Veterans Get Tested for HIV and Hepatitis After Colonoscopy
Earlier this week, it was announced that veterans in South Florida may have been exposed to hepatitis and HIV due to the improper cleaning of equipment used for colonoscopy. The Miami VA has now assigned additional personnel to the Special Care Call Center for Veterans. The personnel will help make appointments and answer questions.
The time frame in question for the exposure appears to apply to patients who had colonoscopies performed between May 2004 and March 12, 2009. Letters were sent to 3,260 patients on Monday March 23, 2009 who may have been exposed. The Miami VA says there is no increased risk to patients who had this procedure outside of these dates.
Information for veterans:
Call the Special Care Call Center at (305) 575-7256 or 1-877-575-7256, 7 days a week, 24 hours-a-day.

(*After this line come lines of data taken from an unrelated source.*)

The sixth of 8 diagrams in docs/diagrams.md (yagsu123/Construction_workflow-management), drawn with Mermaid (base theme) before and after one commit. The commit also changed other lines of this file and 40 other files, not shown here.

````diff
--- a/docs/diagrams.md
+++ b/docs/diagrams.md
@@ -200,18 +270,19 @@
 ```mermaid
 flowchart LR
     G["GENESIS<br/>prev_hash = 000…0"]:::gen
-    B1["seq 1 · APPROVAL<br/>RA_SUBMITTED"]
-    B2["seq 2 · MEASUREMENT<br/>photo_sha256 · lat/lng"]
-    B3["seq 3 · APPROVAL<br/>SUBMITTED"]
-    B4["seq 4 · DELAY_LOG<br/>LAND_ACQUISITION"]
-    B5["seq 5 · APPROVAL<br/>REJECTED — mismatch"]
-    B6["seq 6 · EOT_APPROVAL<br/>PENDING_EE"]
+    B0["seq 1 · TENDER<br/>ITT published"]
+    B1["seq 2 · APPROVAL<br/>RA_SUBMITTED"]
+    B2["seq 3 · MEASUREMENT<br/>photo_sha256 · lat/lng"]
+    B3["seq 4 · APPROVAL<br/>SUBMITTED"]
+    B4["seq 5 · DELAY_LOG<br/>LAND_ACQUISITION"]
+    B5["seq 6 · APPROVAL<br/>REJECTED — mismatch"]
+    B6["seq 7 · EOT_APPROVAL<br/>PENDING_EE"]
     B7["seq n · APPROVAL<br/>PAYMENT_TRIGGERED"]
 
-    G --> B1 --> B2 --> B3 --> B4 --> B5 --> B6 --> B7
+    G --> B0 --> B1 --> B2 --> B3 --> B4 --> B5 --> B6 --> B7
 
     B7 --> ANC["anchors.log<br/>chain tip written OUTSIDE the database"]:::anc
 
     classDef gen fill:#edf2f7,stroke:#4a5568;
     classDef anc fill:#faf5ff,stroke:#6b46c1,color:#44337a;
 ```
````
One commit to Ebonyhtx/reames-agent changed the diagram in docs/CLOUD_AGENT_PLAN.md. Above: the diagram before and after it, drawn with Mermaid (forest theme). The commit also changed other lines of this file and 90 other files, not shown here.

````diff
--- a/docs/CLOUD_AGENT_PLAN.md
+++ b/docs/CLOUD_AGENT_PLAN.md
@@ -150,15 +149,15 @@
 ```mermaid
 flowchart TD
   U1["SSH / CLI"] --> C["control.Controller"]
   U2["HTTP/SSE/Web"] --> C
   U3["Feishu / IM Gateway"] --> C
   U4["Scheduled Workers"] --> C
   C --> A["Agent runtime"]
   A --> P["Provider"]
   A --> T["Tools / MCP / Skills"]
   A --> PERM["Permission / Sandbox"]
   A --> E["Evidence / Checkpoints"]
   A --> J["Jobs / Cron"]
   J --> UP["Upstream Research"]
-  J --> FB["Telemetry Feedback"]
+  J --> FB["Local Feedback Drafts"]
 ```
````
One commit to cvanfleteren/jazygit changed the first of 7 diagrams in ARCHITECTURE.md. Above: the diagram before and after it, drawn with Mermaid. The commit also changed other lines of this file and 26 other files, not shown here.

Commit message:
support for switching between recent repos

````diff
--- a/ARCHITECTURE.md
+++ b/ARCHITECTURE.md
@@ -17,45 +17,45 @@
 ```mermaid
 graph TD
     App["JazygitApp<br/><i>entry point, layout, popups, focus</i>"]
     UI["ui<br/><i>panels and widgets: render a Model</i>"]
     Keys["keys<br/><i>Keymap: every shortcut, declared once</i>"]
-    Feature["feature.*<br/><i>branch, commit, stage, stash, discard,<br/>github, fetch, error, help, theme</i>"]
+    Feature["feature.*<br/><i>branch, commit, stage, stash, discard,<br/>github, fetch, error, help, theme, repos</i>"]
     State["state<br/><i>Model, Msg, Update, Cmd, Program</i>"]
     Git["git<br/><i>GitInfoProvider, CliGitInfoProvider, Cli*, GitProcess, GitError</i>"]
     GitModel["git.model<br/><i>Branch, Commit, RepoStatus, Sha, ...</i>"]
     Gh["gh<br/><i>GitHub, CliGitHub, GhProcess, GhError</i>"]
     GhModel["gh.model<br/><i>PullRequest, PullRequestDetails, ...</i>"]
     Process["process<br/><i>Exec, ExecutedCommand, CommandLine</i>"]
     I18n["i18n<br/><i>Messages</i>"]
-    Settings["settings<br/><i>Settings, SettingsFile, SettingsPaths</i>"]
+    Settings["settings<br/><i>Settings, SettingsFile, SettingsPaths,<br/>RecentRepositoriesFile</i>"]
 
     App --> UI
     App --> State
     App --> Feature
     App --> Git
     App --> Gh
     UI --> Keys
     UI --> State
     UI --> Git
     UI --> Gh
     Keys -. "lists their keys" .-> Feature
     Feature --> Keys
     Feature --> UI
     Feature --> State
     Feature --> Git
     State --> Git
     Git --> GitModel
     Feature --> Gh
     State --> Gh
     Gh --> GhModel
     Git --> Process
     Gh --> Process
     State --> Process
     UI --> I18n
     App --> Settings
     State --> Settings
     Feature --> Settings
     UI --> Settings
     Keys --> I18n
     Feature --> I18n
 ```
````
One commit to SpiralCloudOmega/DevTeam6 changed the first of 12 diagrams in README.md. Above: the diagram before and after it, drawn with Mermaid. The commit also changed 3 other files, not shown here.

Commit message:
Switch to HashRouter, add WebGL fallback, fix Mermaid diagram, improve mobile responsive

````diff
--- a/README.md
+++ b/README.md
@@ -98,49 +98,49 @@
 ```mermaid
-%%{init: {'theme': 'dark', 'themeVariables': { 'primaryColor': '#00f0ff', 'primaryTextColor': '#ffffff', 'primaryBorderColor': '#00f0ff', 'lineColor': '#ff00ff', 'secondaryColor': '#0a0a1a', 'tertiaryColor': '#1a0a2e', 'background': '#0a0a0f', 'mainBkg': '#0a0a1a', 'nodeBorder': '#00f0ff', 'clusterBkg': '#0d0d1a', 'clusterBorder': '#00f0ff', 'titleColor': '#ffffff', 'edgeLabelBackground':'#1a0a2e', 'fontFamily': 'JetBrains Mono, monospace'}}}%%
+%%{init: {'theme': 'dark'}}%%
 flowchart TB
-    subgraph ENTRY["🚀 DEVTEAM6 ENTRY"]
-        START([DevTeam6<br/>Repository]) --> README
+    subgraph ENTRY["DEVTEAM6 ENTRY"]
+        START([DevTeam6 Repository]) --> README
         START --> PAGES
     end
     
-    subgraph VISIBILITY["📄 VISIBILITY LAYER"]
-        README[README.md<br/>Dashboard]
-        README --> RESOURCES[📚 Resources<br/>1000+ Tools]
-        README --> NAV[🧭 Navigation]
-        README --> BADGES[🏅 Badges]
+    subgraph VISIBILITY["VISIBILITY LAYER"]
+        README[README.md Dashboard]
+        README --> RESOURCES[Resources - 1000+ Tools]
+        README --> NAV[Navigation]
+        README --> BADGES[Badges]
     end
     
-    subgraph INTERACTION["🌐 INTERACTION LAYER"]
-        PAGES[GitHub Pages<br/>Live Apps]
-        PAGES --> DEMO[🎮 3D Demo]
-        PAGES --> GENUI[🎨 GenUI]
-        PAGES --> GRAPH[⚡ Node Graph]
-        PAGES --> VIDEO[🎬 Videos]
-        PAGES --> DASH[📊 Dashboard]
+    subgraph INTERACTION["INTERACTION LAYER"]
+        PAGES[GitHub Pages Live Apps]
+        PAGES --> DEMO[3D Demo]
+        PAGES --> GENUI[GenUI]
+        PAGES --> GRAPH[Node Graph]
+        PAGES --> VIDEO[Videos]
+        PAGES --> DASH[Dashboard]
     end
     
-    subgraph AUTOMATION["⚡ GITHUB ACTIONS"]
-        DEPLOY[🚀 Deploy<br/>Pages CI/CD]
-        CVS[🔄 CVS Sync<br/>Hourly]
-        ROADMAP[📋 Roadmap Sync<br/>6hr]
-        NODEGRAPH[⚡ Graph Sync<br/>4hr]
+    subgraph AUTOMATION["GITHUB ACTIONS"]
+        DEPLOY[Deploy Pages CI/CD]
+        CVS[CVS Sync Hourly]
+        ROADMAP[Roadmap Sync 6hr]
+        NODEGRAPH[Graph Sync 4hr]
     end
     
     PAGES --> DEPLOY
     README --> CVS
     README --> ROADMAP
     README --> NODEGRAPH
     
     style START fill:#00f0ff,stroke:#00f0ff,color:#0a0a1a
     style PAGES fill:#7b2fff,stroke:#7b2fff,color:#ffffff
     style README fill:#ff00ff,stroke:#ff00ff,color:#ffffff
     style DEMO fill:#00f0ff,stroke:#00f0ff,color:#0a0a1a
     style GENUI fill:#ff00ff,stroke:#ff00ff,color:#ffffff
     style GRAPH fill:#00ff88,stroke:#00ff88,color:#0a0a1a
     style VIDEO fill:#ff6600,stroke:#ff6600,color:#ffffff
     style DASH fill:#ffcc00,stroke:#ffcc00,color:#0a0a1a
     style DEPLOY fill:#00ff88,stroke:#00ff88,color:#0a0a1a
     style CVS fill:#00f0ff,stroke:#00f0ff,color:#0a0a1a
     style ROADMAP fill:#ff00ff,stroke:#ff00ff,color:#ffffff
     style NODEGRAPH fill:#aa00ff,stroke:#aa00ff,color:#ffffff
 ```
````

Miami VA Medical Center Special Care Clinic is open Monday through Friday from 7:30 a.m. to 6 p.m. and Saturday, 8 a.m. to 4:30 p.m. The Special Care Clinics at the Broward County VA Clinic, the Homestead VA Clinic and the Key West VA Clinic will be open Monday through Friday 8 a.m. to 4:30 p.m. The Miami VA will arrange for Veterans located outside of South Florida to receive service at a VA facility closest to them.
The risk of cross-contamination is reported to be low in healthy individuals, in the range of 1 in 1.8 million. The real problem is with patients who may be immune-suppressed, such as patients receiving chemotherapy. There risk is higher, but not known by how much higher.
This is not the first incident in which veterans may have been exposed to infection during colonoscopies. Last month, the Department of Veterans Affairs alerted about 6,400 patients in Tennessee that they might have been exposed to infectious body fluids during colonoscopies from 2003 to 2008. Another 1,100 veterans treated in Augusta, Ga., received a similar notification.
Miami Veterans Affairs Healthcare System
New York Times